Here is what else we have this year, going from the northwest corner of our property counterclockwise. Our house faces west.

I've tried to concentrate on perennials and edible landscaping, so along with the not-happy-in-partial-shade blueberries, in the front yard we have an olive sapling and a new honey fig and a Chinese chestnut sapling (both in their 2nd year) - all very carefully planted so when they reach their final growth they will not interfere with each other. The old brown turkey fig had a rough winter but that will not slow its fruiting down much, if the leafing out is any indication. New blueberries will go along the front fence, as a hedge. Ginger is in a pot on the porch.

The southwest corner has two new Arapaho blackberry canes, chosen for their drought resistance. behind those is a muscadine grape trellis. Behind those along the fence on a slope are tiger lilies and then an asparagus patch. behind that is where we will plant either a dwarf pie cherry or a peach tree. Behind that is our mulberry tree, compost pile underneath, and behind that is a row of hazelnuts. Across from the mulberry the south side of the house has a long raised bed with a trellis. Currently this bed has cabbage, kale, radishes, beets and peas - all doing well. We bought a hen house but have not yet assembled it since a neighbor is providing eggs. We have an old beehive that needs cleaned and filled: another neighbor has a huge apiary though, so that is not a priority.

The back yard is not fully planted yet. It has 17 raised beds. One is currently producing strawberries, another walking onions that overwintered, another is producing lettuces interplanted with carrots, and one is full of perennial herbs: lavender, thyme, borage, celeriac (for parsley), and oregano. I will add sage and basil and cilantro/coriander to the herbs today.

The beds that were planted last weekend contain sunchokes (a.k.a. Jerusalem artichokes), cucumbers, green peppers, banana peppers, and Kentucky wonder pole beans. Going in soon are bush beans--wax & blue lake green beans--as well as Hungarian bread seed poppies, tomatoes ( I have a volunteer seedling in the compost!) and okra - as well as annual flowers in a box I reserve as a draw for pollinators.

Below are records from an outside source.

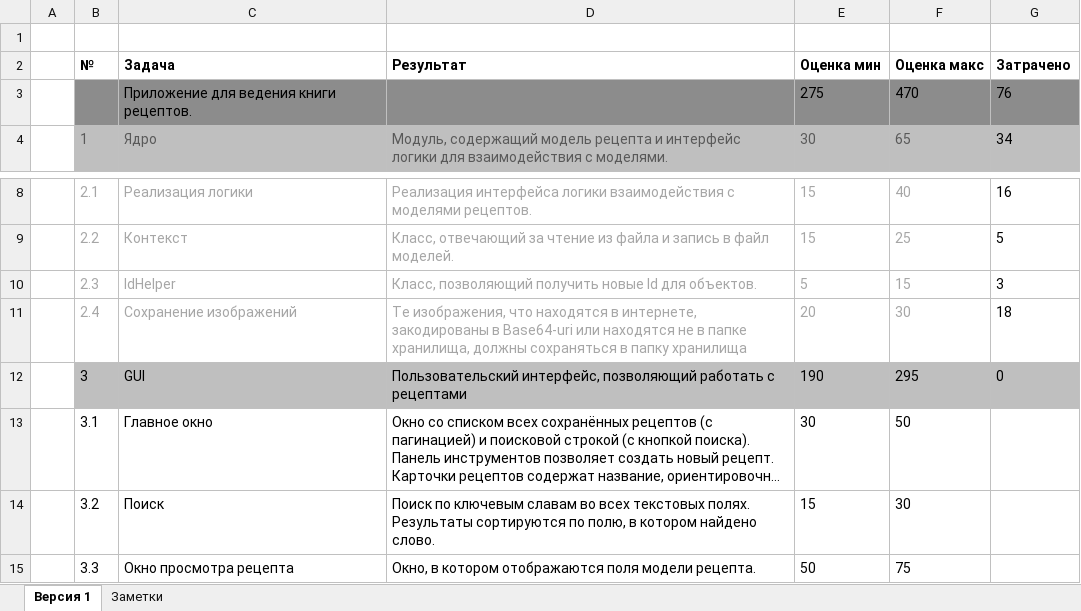
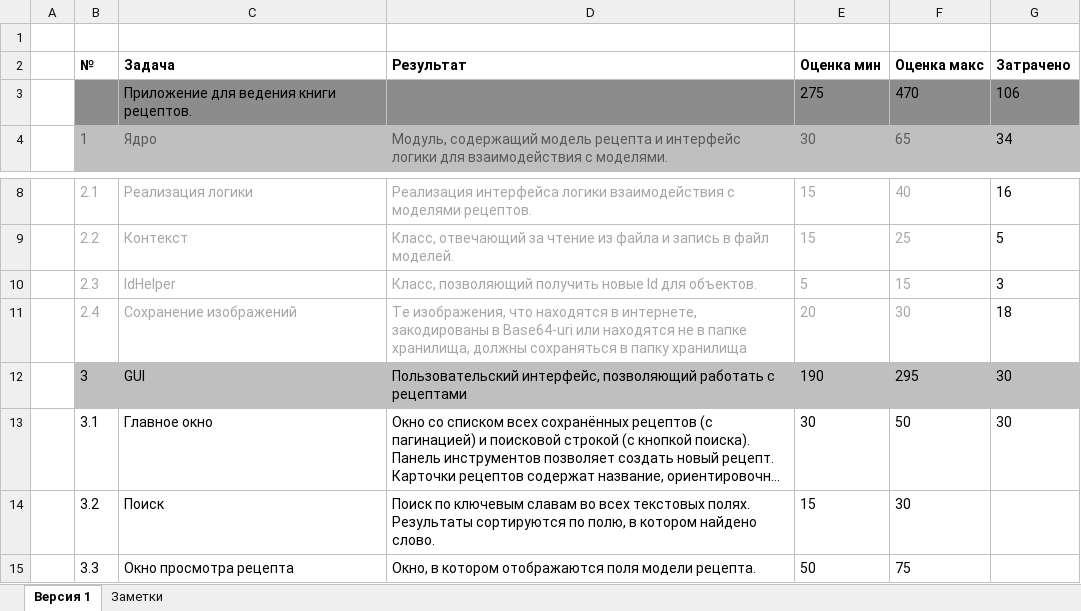
Before and after one commit to NeaEnot/Ratatouille, an Excel workbook: Список задач.xlsx, sheet Версия 1, drawn as a sheet; only a part is shown, gaps mark what is left out; long unchanged cells end in …; values as stored, in another font and other column widths than the file's, no borders; the diff names each change by its address in the sheet, - before the commit and + after, or states it on an @@ line.

```diff
--- a/Список задач.xlsx (sheet Версия 1)
+++ b/Список задач.xlsx (sheet Версия 1)
-G3 (Затрачено): 76
+G3 (Затрачено): 106
-G12 (Затрачено): 0
+G12 (Затрачено): 30
-G13 (Затрачено): (empty)
+G13 (Затрачено): 30
```
Also changed, not shown: 9 other files.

Back the landscaping/perennials: we have two apple trees whose tap roots seem to have finally hit and are taking off, and a peach tree that has to be removed. The entire side fence is covered with grapes. The cinnamon ferns I put in last year are coming up. We're in the process of putting in shiitake plugs in logs, and will move a trellis to put in more green beans. We are about to put tomato plants in fresh soil in tubs, since they get bacterial wilts here otherwise. Behind the fence in the woods we have a wild peach tree, a hickory nut tree,  and have planted more Chinese chestnuts.

It's all humming! Off I go to add some purple-leafed basil, mainly for salads. So good!

 

Oliveoilguy's picture
Oliveoilguy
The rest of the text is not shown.